Princeton graduate students, faculty and visiting scholars are invited to learn more about our graduate students' current research.
“Pan Americanism at Work”: CINVA and the Portable Brick Machine
Camila Reyes Alé,
Ph.D. candidate in the Department of Architecture
This presentation traces the history of the CINVA-RAM, a manual machine for the production of stabilized-earth blocks created at the Centro Interamericano Experimental y de Adiestramiento en Vivienda (CINVA) in Bogotá, Colombia, in 1957. Founded in 1951 as a training center under the “technical cooperation” arm of the D.C.-based Organization of American States (OAS), CINVA trained and educated architects, engineers and social workers from across Latin America with a focus on manual construction techniques applied to housing development and urbanization, during a period of intense economic and social growth across the region, and the proliferation of its attendant inequities. CINVA’s primary mission was to research, experiment and develop technical solutions that were rooted in local materials, practices and forms of knowledge. The CINVA-RAM was one of these solutions. Acquired by Rockefeller’s International Basic Economy Corporation (IBEC), the CINVA-RAM was later patented and sold in multiple countries worldwide becoming a kind of global instrument, synonymous with terms such as ‘development’, ‘self-help’ and ‘third world’. This presentation aims to situate the history of the CINVA-RAM as specific both to the history of CINVA as institution and to forms of rural/local building knowledge grounded in South America, while questioning the neocolonial contradictions of its dissemination as a universal building solution.
Camila earned a Bachelor’s in architecture from Pontificia Universidad Católica de Chile (2013) and a Master's in Critical, Curatorial and Conceptual Practices in Architecture from Columbia University (2017). She has been the recipient of scholarships from Fulbright (2015-2017), CONICYT/ANID (Chile) (2015-2021), and the Lassen Fellowship from PLAS at Princeton University (2017-2018). Her work has been published in Revista ARQ, The Avery Review, Revista Materia, among others. Since 2020, she has been developing her dissertation on the architectures in and of circulation across the Americas during the second half of the twentieth century.
Ana Ozaki, Princeton-Mellon Fellow in Architecture, Urbanism, and the Humanities
"Violence in the House of Fiction. Conflict and the Forms of Literary Realism in Mexico after the Revolution."
Ph.D. candidate in the Department of Comparative Literature

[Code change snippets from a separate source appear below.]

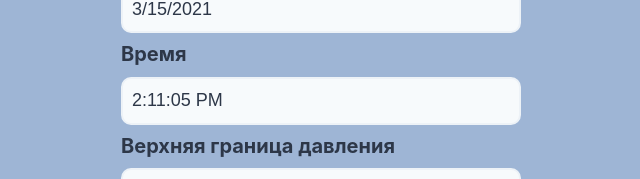
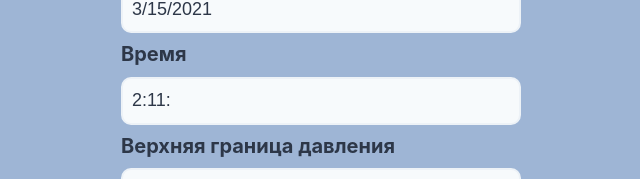
Before and after one commit to vackca/pulseform2, a React (Create React App) app: page / in a window 1280 px wide. Shown: the part 189-368 px from the top of the page, without its empty margins (319-959 px from the left). Built offline with nearby package versions, Linux system fonts and the light colour scheme.

Commit message:
reduced time format and now form clears after the submition

```diff
--- a/src/pulseformV2.js
+++ b/src/pulseformV2.js
@@ -90,7 +90,7 @@ const PulseForm = () =>{
         <Formik
             initialValues={{
                 date: new Date().toLocaleDateString(),
-                time: new Date().toLocaleTimeString(),
+                time: new Date().toLocaleTimeString().substr(0,5),
                 upperPressure: '',
                 lowerPressure: '',
                 pulse: '',
@@ -98,13 +98,15 @@ const PulseForm = () =>{
                 comment: '',
             }}
             validate={validate}
-            onSubmit={(values, {setSubmitting}) => {
+            onSubmit={(values, actions) => {
                 console.log(Object.values(values));
 
-                setSubmitting(false);
+
                 const dataBase = JSON.parse(localStorage.getItem('baseOfValues'));
                 dataBase.push(Object.values(values));
                 localStorage.setItem('baseOfValues', JSON.stringify(dataBase));
+                actions.setSubmitting(false);
+                actions.resetForm();
             }}
         >
             <Form>
```
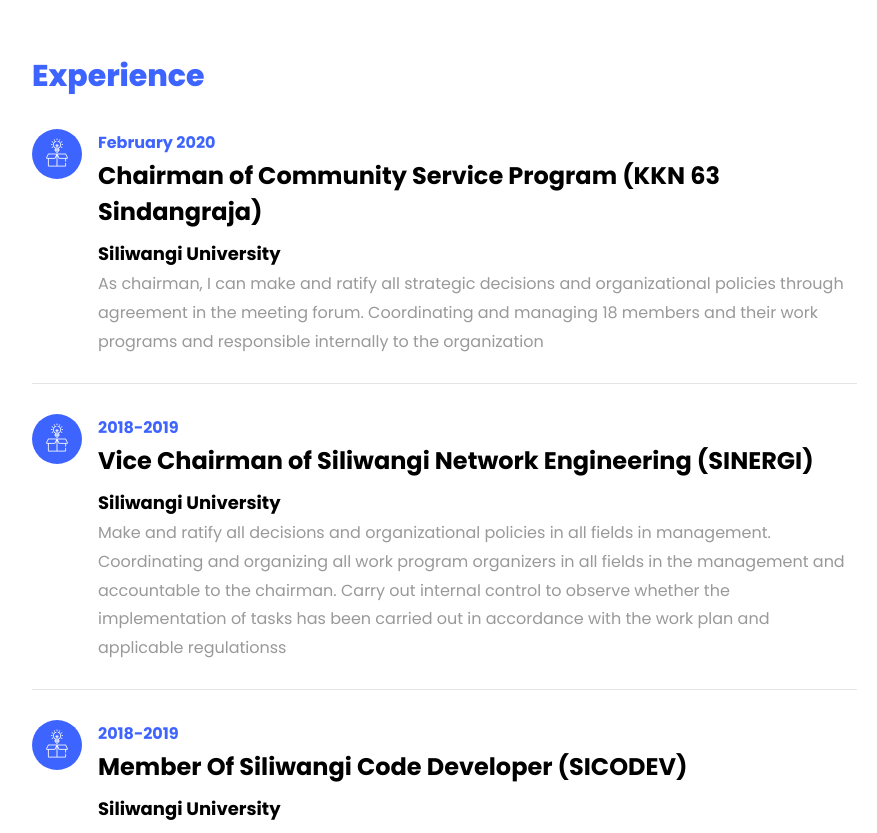
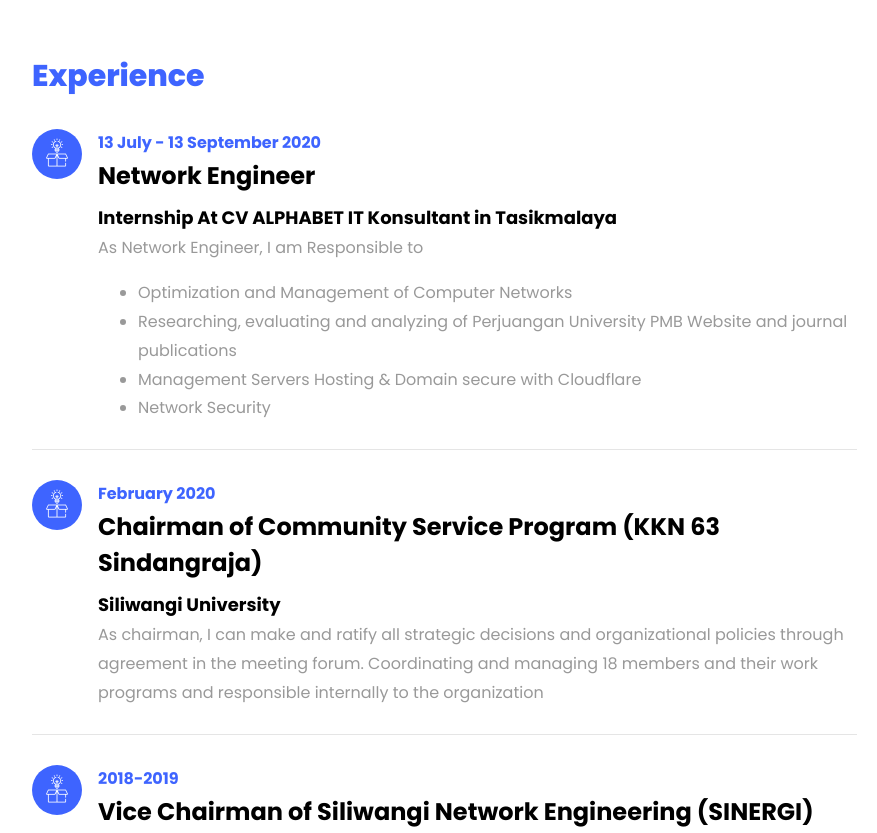
Before and after one commit to IhsanPratama/My_Portofolio_Website, a plain HTML site: page index.html in a window 1280 px wide. Shown: the part 2520-3353 px from the top of the page, without its empty margins (338-1215 px from the left). Drawn offline with Linux system fonts and the light colour scheme; files whose address does not match are found by name.

Commit message:
add internship

```diff
--- a/index.html
+++ b/index.html
@@ -219,6 +219,27 @@ maximal in implementing the abilities that I have. </p>
 
 					  <div id="page-2" class= "page two">
 						<h2 class="heading">Experience</h2>
+
+						<div class="resume-wrap d-flex ftco-animate">
+	    					<div class="icon d-flex align-items-center justify-content-center">
+					    		<span class="flaticon-ideas"></span>
+					    	</div>
+					    	<div class="text pl-3">
+		    					<span class="date">13 July - 13 September 2020 </span>
+		    					<h2>Network Engineer </h2>
+								<span class="position">Internship At CV ALPHABET IT Konsultant in Tasikmalaya</span>
+								<p>As Network Engineer, I am Responsible to</p>
+								<ul>
+									<li>Optimization and Management of Computer Networks</li>
+									<li>Researching, evaluating and analyzing of Perjuangan
+										University PMB Website and journal publications</li>
+									<li>Management Servers Hosting & Domain secure with Cloudflare</li>
+									<li>Network Security</li>
+								</ul>
+
+		    				</div>
+						</div>
+
 						<div class="resume-wrap d-flex ftco-animate">
 						<div class="icon d-flex align-items-center justify-content-center">
 							<span class="flaticon-ideas"></span>
@@ -282,6 +303,7 @@ maximal in implementing the abilities that I have. </p>
 
 		    				</div>
 						</div>
+
 
 					  <div id="page-4" class= "page four">
 						<h2 class="heading">Certifications</h2>
```
Lines whose indentation alone changed are shown as unchanged.
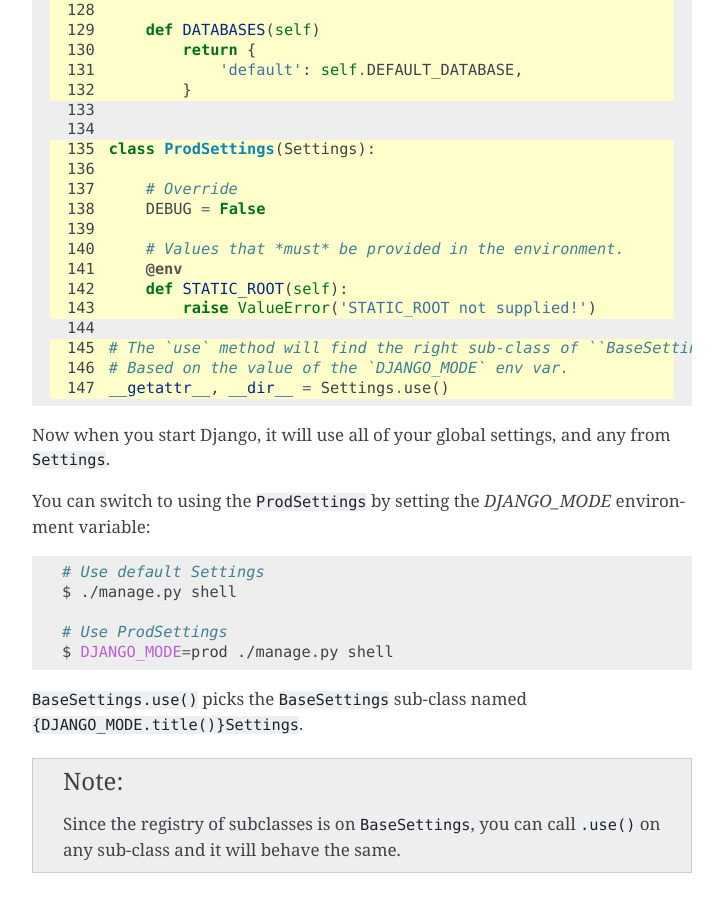
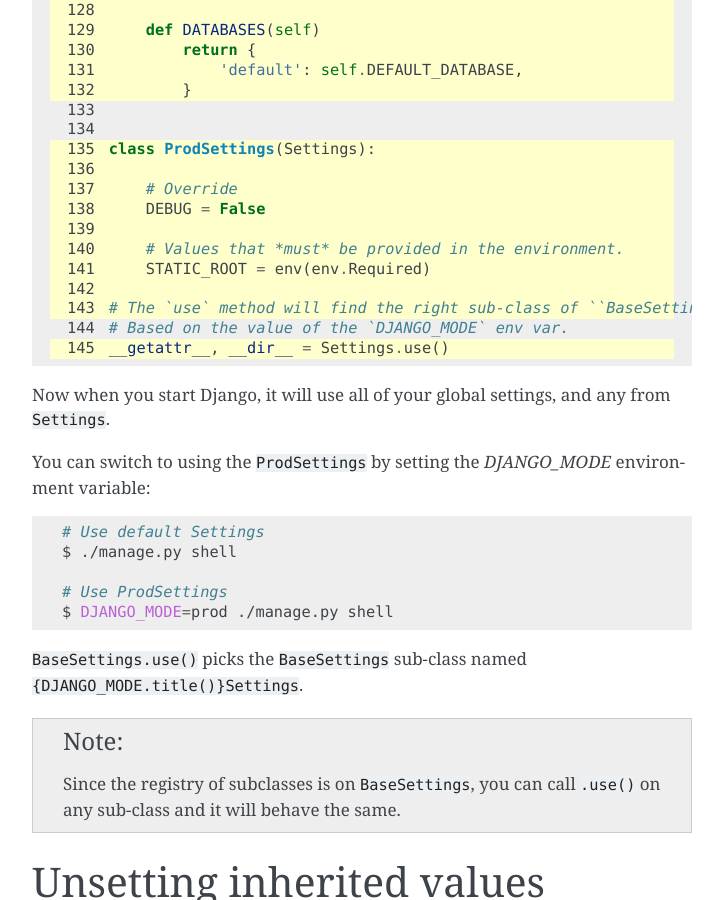
Before and after one commit to funkybob/django-classy-settings, a Sphinx documentation site: the page built from docs/index.rst, in a window 1280 px wide and 900 px high, scrolled down 3291 px. Shown: the whole window, without its empty margins (388-1111 px from the left). Built offline with Sphinx 7.4.7, drawn with Linux system fonts in a browser that asks for light colours.

Commit message:
Catch up docs

```diff
--- a/docs/index.rst
+++ b/docs/index.rst
@@ -183,9 +183,7 @@
         DEBUG = False
 
         # Values that *must* be provided in the environment.
-        @env
-        def STATIC_ROOT(self):
-            raise ValueError('STATIC_ROOT not supplied!')
+        STATIC_ROOT = env(env.Required)
 
     # The `use` method will find the right sub-class of ``BaseSettings`` to use
     # Based on the value of the `DJANGO_MODE` env var.
```
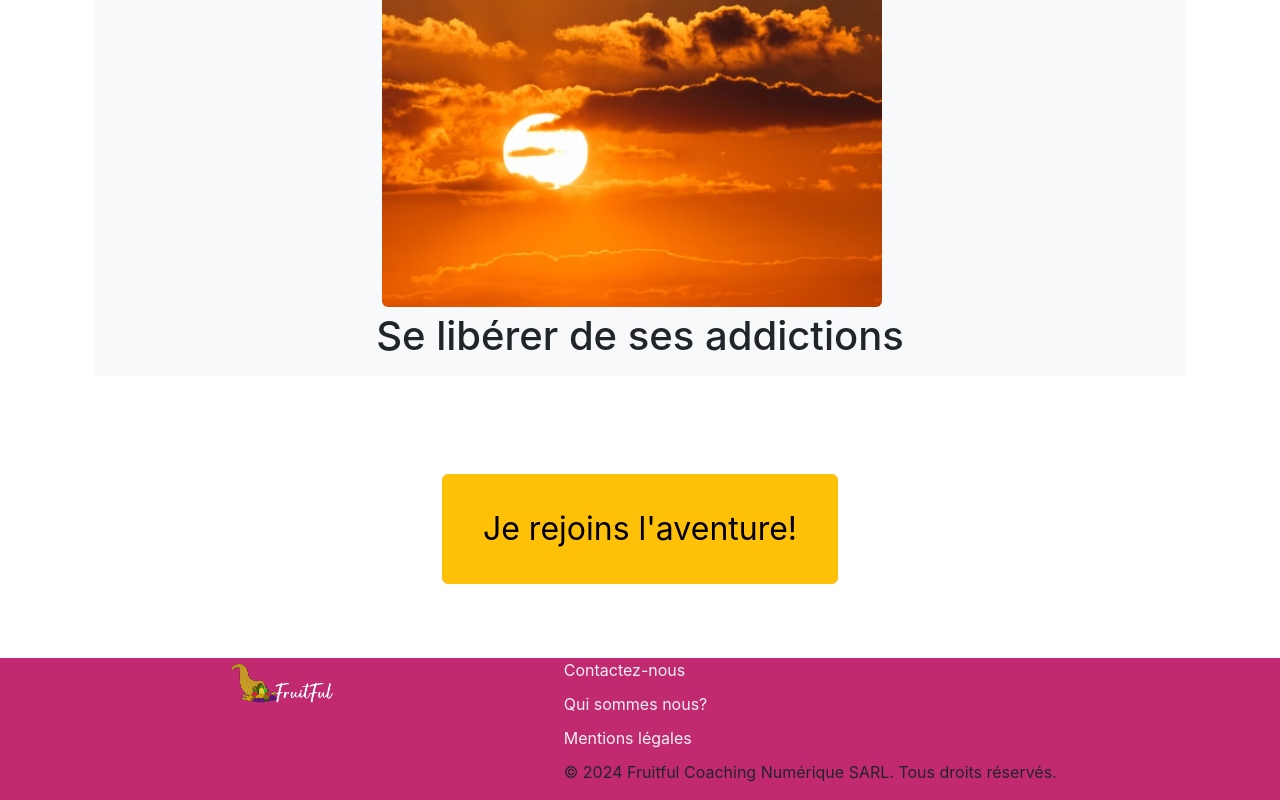
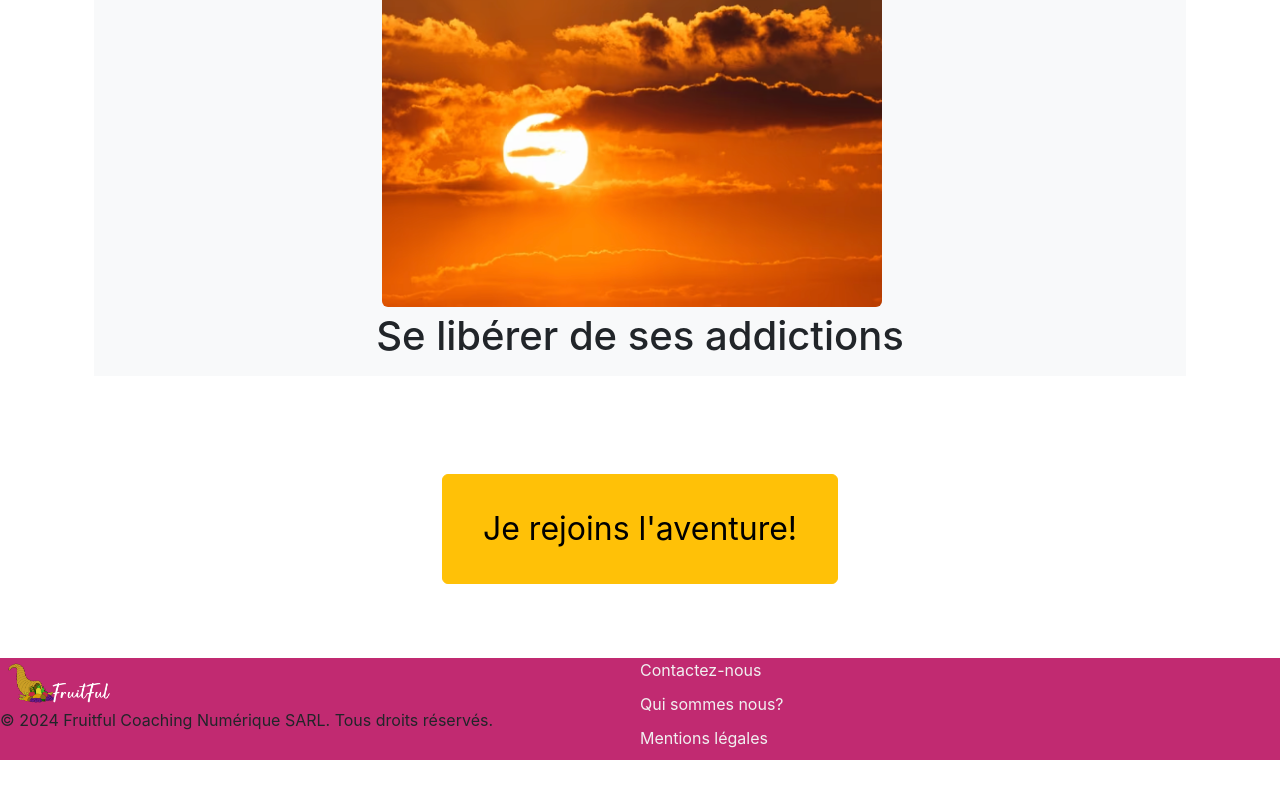
Before and after one commit to RomainVReco/fruitful-app, a React (Create React App) app: page / in a window 1280 px wide. Shown: the part 1962-2762 px from the top of the page. After the commit the page ends 2722 px from the top, so only its background shows below. Built offline with nearby package versions, Linux system fonts and the light colour scheme.

Commit message:
Repartition footer 2 colonnes

```diff
--- a/src/App.css
+++ b/src/App.css
@@ -99,7 +99,14 @@ body {
 
 .footer-container {
   display: flex;
-  justify-content: space-evenly;
+}
+
+.left-column {
+  flex: 1; /* Fait en sorte que la colonne prenne l'espace disponible */
+}
+
+.right-column {
+  flex: 1; /* Fait en sorte que la colonne prenne l'espace disponible */
 }
 
 .image-footer {
--- a/src/components/Footer.js
+++ b/src/components/Footer.js
@@ -10,18 +10,22 @@ function Footer() {
 
     <footer className="footerBottom">
       <div className="footer-container" >
-        <div>
-          <Link className="" to='/'>
-            <img src={logoComplet} alt="logo fruitful" className="image-footer"></img>
-          </Link>
+      <div className="left-column">
+          <div>
+            <Link className="" to='/'>
+              <img src={logoComplet} alt="logo fruitful" className="image-footer" />
+            </Link>
+          </div>
+          <div>
+            <p>&copy; {new Date().getFullYear()} Fruitful Coaching Numérique SARL. Tous droits réservés.</p>
+          </div>
         </div>
-        <div className="vertical-footer-links">
+        <div className="right-column">
+          <div className="vertical-footer-links">
             <Link className='lien' to="/contactezNous">Contactez-nous</Link>
             <Link className='lien' to="/PageQuiSommesNous">Qui sommes nous?</Link>
             <Link className='lien' to="/PageMentionsLegales">Mentions légales</Link>
-            <div>
-              <p>&copy; {new Date().getFullYear()} Fruitful Coaching Numérique SARL. Tous droits réservés.</p>
-            </div>
+          </div>
         </div>
       </div>
     </footer>
```
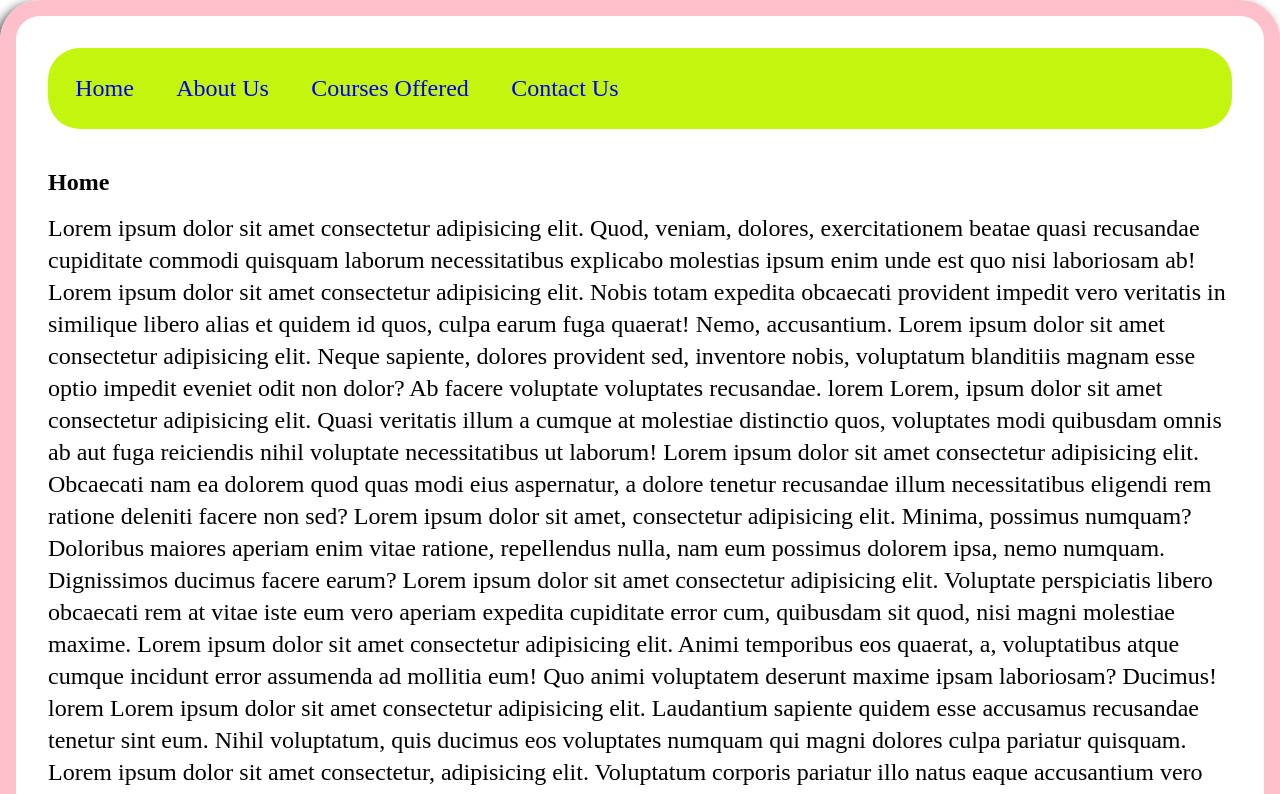
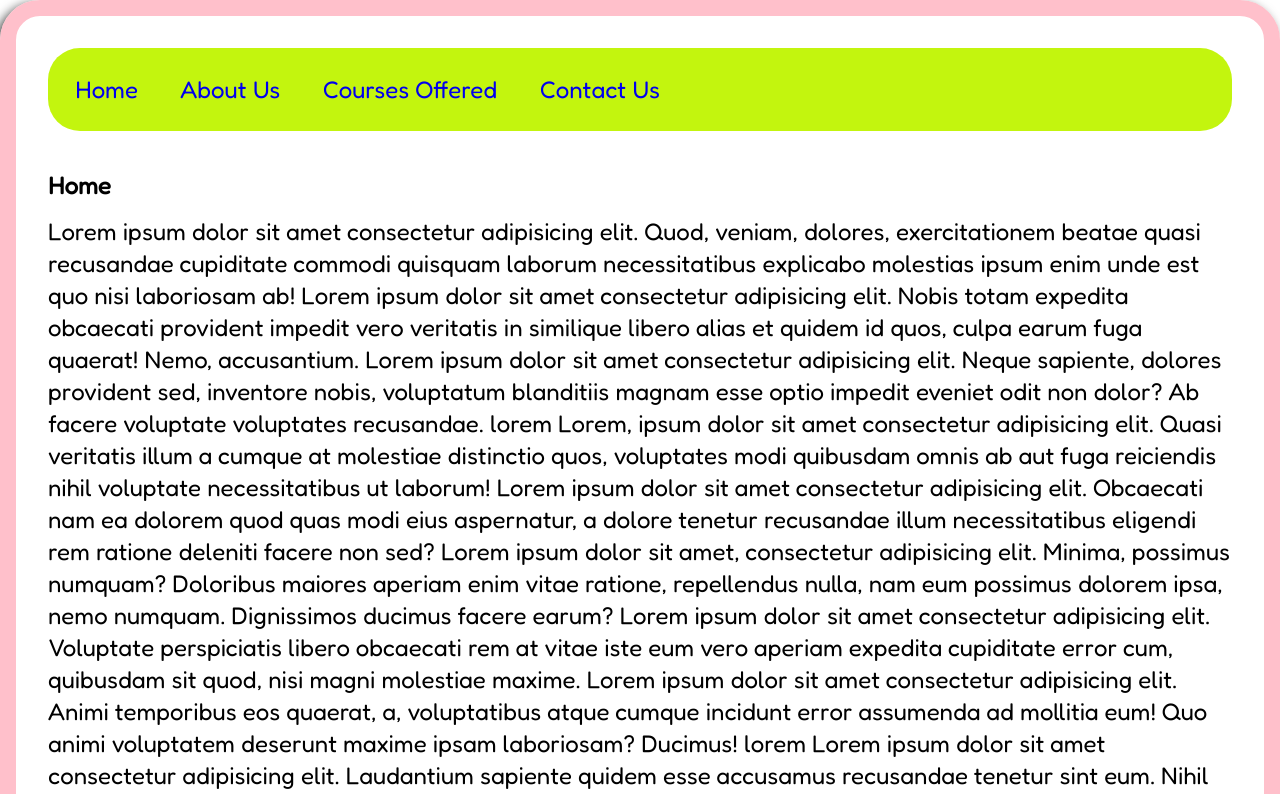
Before and after one commit to Saqlien-Shareef/Assignment_6, a plain HTML site: page index.html in a window 1280 px wide. Shown: the top 794 px of the page. Drawn offline with Linux system fonts and the light colour scheme.

Commit message:
secondcommit

```diff
--- a/index.html
+++ b/index.html
@@ -6,6 +6,9 @@
     <meta name="viewport" content="width=device-width, initial-scale=1.0">
     <title>Document</title>
     <link rel="stylesheet" href="styles.css">
+    <link rel="preconnect" href="https://fonts.googleapis.com">
+    <link rel="preconnect" href="https://fonts.gstatic.com" crossorigin>
+    <link href="https://fonts.googleapis.com/css2?family=Fredoka:wght@300;400&display=swap" rel="stylesheet">
 </head>
 <body>
     <header>
--- a/styles.css
+++ b/styles.css
@@ -2,6 +2,7 @@
     padding: 0;
     margin: 0;
     box-sizing: border-box;
+    font-family: 'Fredoka', sans-serif;
 }
 html {
     font-size: 16px;
```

The development of the contemporary literary field in Mexico suggests that the overbearing scale of violence and loss that has taken over the country since the start of the "War against organized crime" has thoroughly seeped into the field of cultural production. Indeed, what many of the most acclaimed and prominent writers of the present share seems to be a concern with the violent disintegration of the communal fabric of the country and its representation in the literary text. In this context, the turn to the archive and the deployment of documents within the literary form have been hailed as some of the distinctive traits of contemporary Mexican literature. Rather than taking the documentary turn as an unprecedented change in the literary form in Mexico, this dissertation project will seek to frame documentation as a form of literary realism by taking a look at other documentary practices and realist procedures that were deployed in Mexican literature during past periods of conflict in the last century. By taking a look at the place and role of narrative literature during the Revolution and the Dirty War, the dissertation aims to offer a better understanding of the situation and the possibilities of the literary field in Mexico amid the contemporary moment of relentless violence.
Born and raised in Mexico City, Alonso Burgos came to Princeton after completing his undergraduate studies in Comparative Literature and Political Science at the Free University of Berlin. His dissertation project seeks to explore the development of literary realism and methods of documentation in Mexican narrative literature of the 20th and 21st centuries, focusing especially on the three central periods of conflict in the recent history of the country: The Revolution, The "Dirty War" and the "War against Drugs". Alonso worked as a McCrindle intern at the Princeton University Art Museum during the academic year 2021-2022. He has taught at the Department of Art and Archaeology and at correctional facilities in New Jersey through Princeton's Prison Teaching Initiative. His fiction has appeared in literary journals in Mexico, the U.S. and Germany. In May of 2019, he published his first book of short stories, Nada más que diablos.
Nora Muñiz Hernández, Ph.D. candidate in Spanish and Portuguese
Maria Smith, Ecology and Evolutionary Biology
Open to students, faculty, visiting scholars, staff and invited guests. A boxed lunch will be provided while supplies last.